[Web page revision data]
--*--
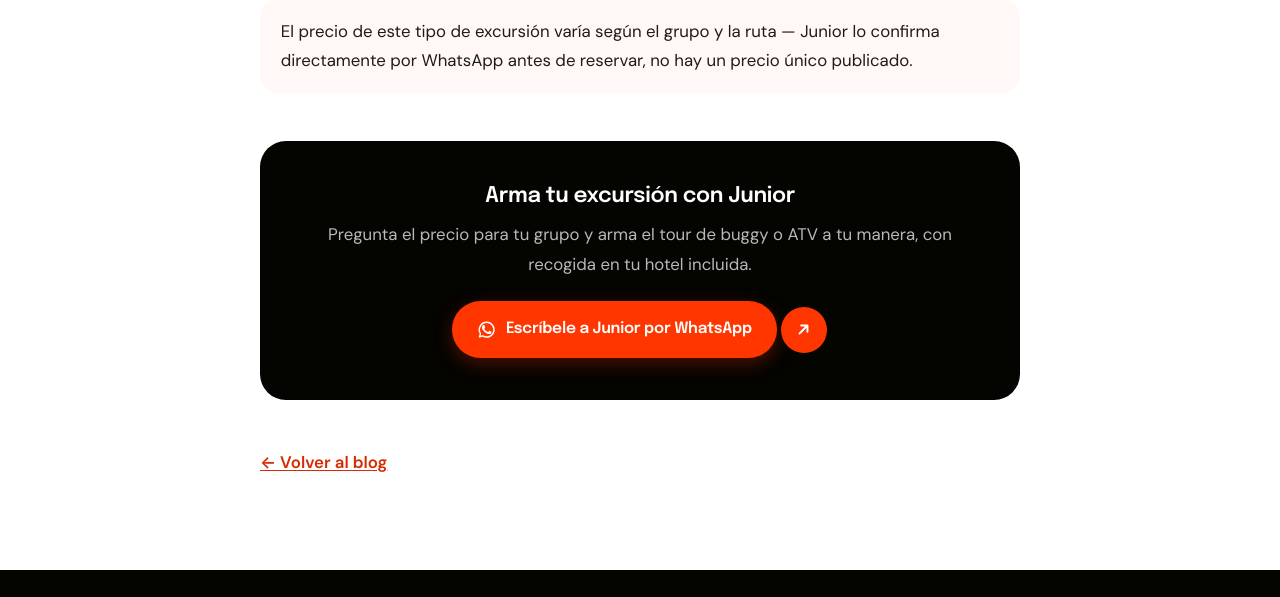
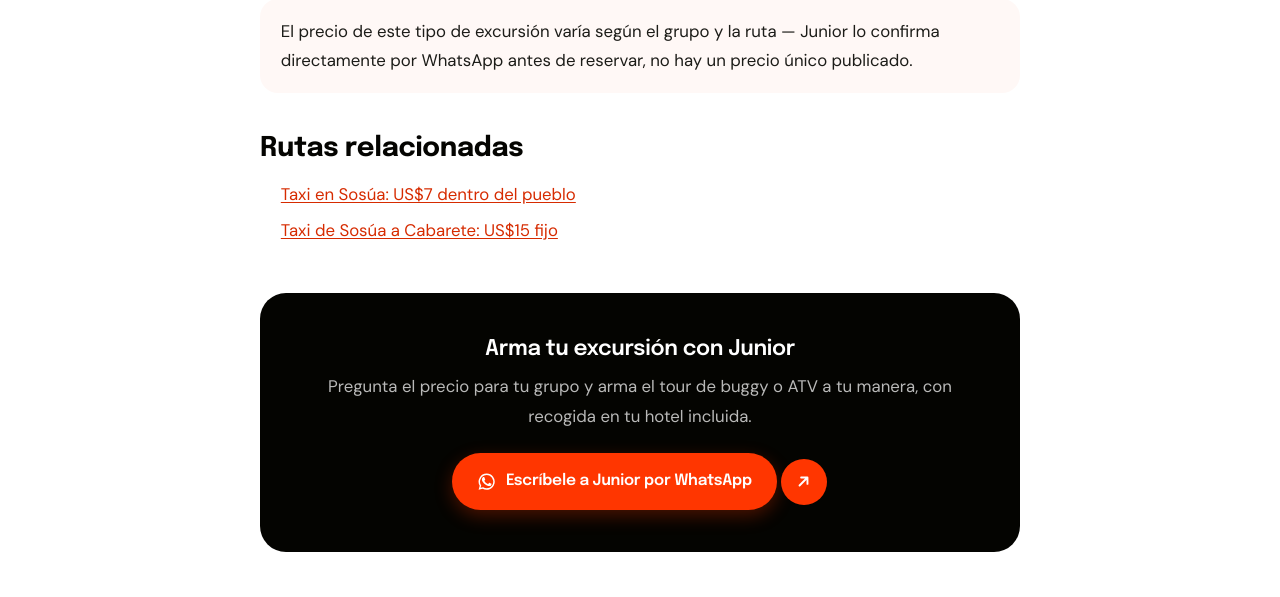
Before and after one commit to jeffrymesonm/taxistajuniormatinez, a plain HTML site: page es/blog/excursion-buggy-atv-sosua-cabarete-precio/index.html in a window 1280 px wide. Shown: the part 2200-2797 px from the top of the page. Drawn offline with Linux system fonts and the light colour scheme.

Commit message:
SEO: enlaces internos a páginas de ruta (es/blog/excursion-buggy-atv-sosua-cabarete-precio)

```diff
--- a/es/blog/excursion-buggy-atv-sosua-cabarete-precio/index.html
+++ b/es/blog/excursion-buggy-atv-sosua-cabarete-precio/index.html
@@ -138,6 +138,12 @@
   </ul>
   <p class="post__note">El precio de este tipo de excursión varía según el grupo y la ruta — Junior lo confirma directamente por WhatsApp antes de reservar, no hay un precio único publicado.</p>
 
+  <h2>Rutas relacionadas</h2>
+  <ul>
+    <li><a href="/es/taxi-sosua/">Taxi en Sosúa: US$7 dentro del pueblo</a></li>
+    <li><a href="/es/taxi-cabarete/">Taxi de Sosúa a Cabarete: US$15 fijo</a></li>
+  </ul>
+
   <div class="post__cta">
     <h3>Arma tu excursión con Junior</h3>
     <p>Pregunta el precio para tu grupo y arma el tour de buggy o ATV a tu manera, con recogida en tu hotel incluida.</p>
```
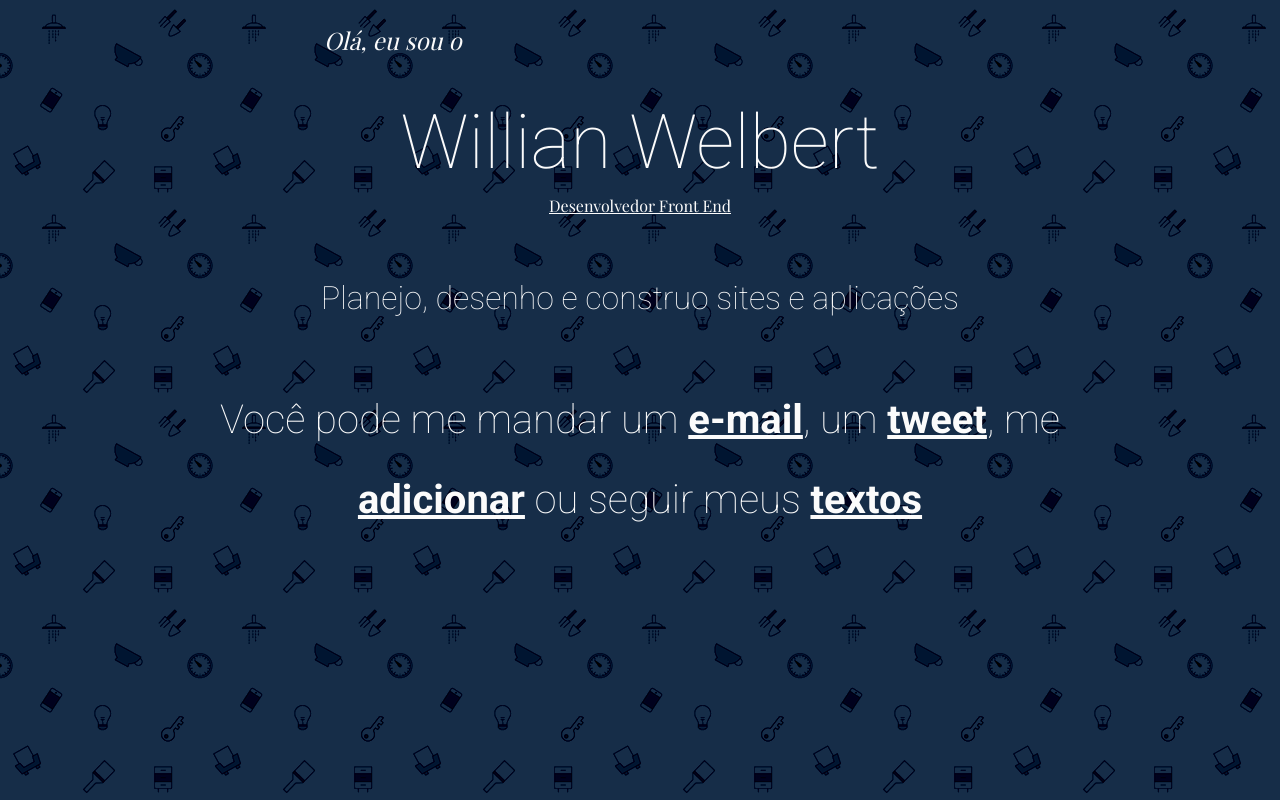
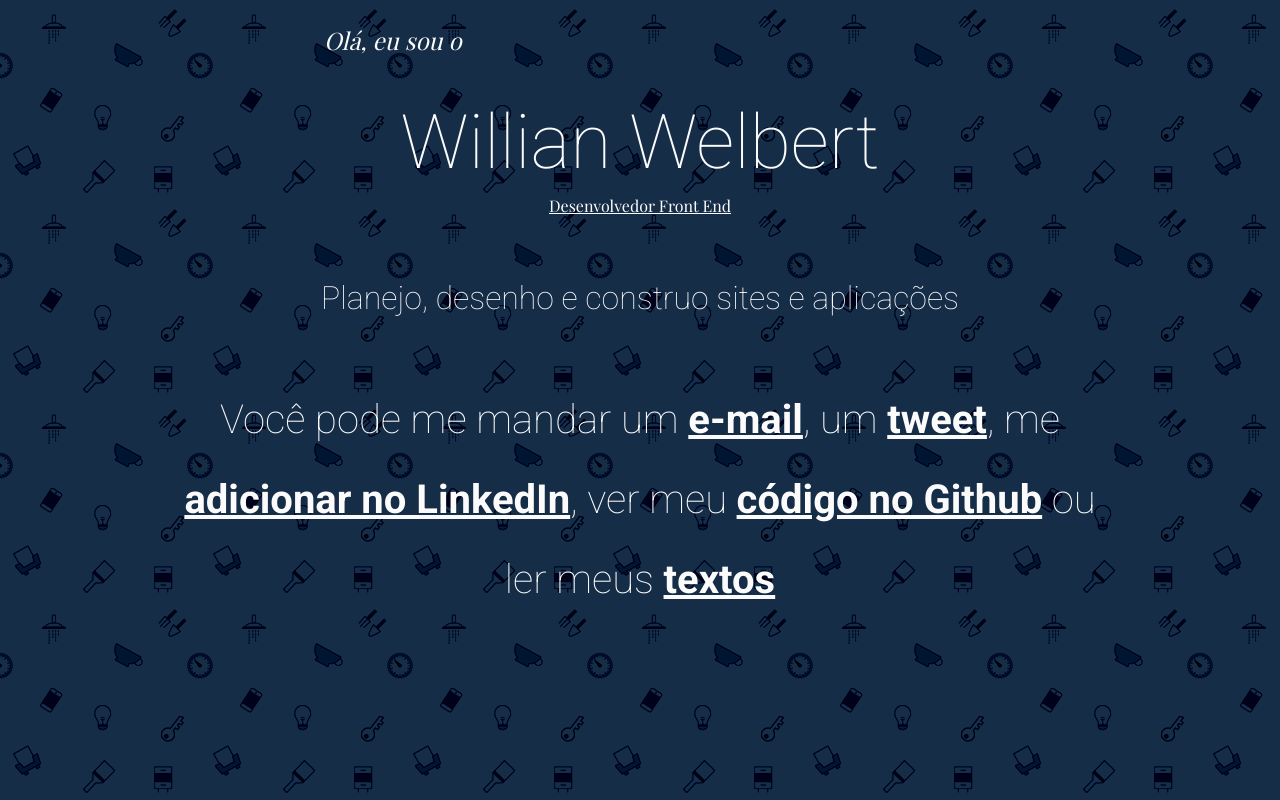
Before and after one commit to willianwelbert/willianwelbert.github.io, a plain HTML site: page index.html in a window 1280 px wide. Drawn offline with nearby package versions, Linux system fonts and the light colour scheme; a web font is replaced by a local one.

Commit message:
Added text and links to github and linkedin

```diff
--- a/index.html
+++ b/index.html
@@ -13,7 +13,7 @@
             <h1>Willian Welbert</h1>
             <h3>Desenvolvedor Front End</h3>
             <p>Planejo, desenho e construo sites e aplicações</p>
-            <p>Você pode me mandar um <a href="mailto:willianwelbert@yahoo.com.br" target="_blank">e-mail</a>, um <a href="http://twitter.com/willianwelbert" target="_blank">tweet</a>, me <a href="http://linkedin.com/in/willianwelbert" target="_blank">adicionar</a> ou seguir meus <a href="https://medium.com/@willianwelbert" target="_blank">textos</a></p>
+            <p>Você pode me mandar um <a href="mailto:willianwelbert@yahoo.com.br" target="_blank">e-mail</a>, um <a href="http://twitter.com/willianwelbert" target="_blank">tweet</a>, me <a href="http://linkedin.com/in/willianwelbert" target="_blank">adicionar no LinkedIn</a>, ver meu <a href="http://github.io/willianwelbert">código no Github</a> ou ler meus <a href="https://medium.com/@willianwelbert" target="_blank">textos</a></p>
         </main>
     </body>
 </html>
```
--*--
Reproduce every line in the data that has the word "html" in it.

Before and after one commit to jeffrymesonm/taxistajuniormatinez, a plain HTML site: page es/blog/excursion-buggy-atv-sosua-cabarete-precio/index.html in a window 1280 px wide. Shown: the part 2200-2797 px from the top of the page. Drawn offline with Linux system fonts and the light colour scheme.
--- a/es/blog/excursion-buggy-atv-sosua-cabarete-precio/index.html
+++ b/es/blog/excursion-buggy-atv-sosua-cabarete-precio/index.html
Before and after one commit to willianwelbert/willianwelbert.github.io, a plain HTML site: page index.html in a window 1280 px wide. Drawn offline with nearby package versions, Linux system fonts and the light colour scheme; a web font is replaced by a local one.
--- a/index.html
+++ b/index.html
 </html>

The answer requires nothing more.